Coxswain Catherine Hamilton, stroke Tori King, Emily Gartland, Kayla Wroblesky, Elizabeth Daugherty, Amanda Kleuser, Alyssa Leahy, Jayme Batcher and bow Jackie Bender all contributed to the second varsity ‘A’ boat’s impressive performance. The second varsity ‘B’ boat was powered and controlled by coxswain Sarah Messenger, stroke Sierra Baca, Alexa Antonioli, Amanda Dargay, Elise Panacek, Kathy Cheng, Bridget Pfeifer, Barbara McKenna and bow Elise Levito.
In Drexel’s final two races of Navy Day, the men’s and women’s varsity boats took to the water. The men were up first and finished in a respectable fourth place with a time of 13:20.73, Drexel’s fastest overall time of the day.

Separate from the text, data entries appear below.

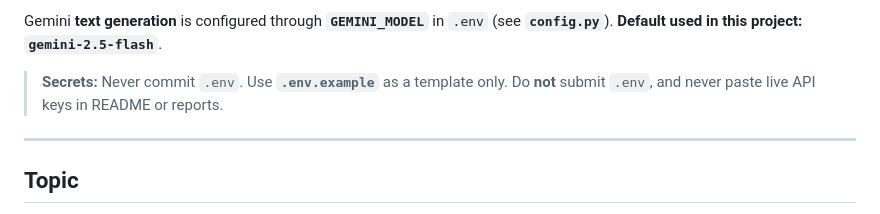
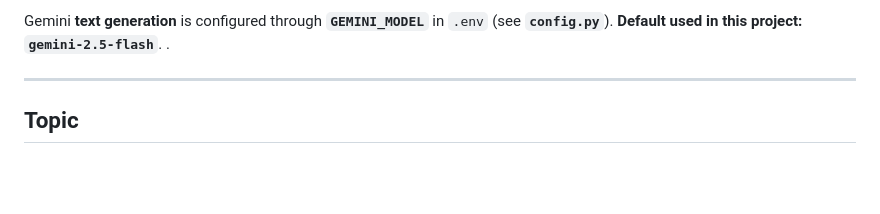
Before and after one commit to avidanmandel/rag-docker-project, a Markdown page: README.md, the part around the change. GitHub-like rendering; blank space fills up the shorter version.

Commit message:
Update README to remove secrets warning
Removed sensitive information guidelines from README.

```diff
--- a/README.md
+++ b/README.md
@@ -18,9 +18,7 @@ when generation is enabled.
 
 Gemini **text generation** is configured through **`GEMINI_MODEL`** in `.env`
 (see **`config.py`**). **Default used in this project:** **`gemini-2.5-flash`**.
-
-> **Secrets:** Never commit `.env`. Use **`.env.example`** as a template only.
-> Do **not** submit `.env`, and never paste live API keys in README or reports.
+.
 
 ---
 
```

Navy’s varsity eight ‘A’ and ‘B’ boats took first and third places with times of 12:48.37 and 13:13.61, respectively, and Penn placed second in 12:50.61. Despite the tough competition, Linton said, “Our place was not as strong as we would like to see, but at this point in our season we just look at it as another building block to the eventual goal of winning the biggest medal races in the spring like Dad Vails.” The men’s varsity eight team consisted of coxswain Marc Smith, stroke Aleksandar Radovic, Lorenzo Albala, Sebastian Ryan, Vanja Busic, Michael Faust, Ryan Mallgrave, Kurt Linton and bow Hartman Byers.
The varsity women’s eight capped off the regatta for Drexel with a third-place finish in 15:13.11, behind first-place Navy in 14:50.36 and second-place Penn in 14:59.97. After the races concluded, senior captain Mollie Cusack commented on her team’s progress at this point in the season:
“As a team, our physical fitness is better than it has ever been this early on in the season.”
Coxswain Kerry Walsh, stroke Julia Jackson, Elizabeth Campanella, Olivia Babiec, Samantha Cowan, Amanda O’Malley, Mallory Sykes, Cusack and bow Colleen Delaney made up the women’s varsity eight boat.
On the whole, the Navy Day Regatta was a successful one for the Drexel men and women. As head coach Paul Savell noted, “Across the board, our boats finished in the top five places. Only Navy and Penn had boats ahead of us. Now, we have some work ahead of us to track them down.”
The fall season as a whole is part of the progression toward achieving peak shape in the spring. By competing with strong programs like Navy and Penn, the rowers gain valuable experience in competing with strong opposition, which is valuable in highly competitive regattas in the future.
Drexel’s next competition is such a regatta. The Dragons will travel to Boston for the Head of the Charles Regatta to face off against world-class rowers Oct. 21. According to Cusack, “The Head of the Charles Regatta is by far the most prestigious regatta of the fall season.” First held in 1965 as a one-day event, the Head of the Charles is now the largest two-day rowing event in the world, attracting over 9,000 athletes and 300,000 spectators each year. The race itself is a 3.2 mile head race that takes place on the Charles River, which runs between Boston and Cambridge, Mass. As the Dragons head into this highly anticipated competition, Savell said that their “first objective is to have a good, clean race and place in the top half of the field that will guarantee a spot for next year. Both the men and women want to move up from their places last year.” The men and women placed 13th and 31st, respectively, in the collegiate division in 2011.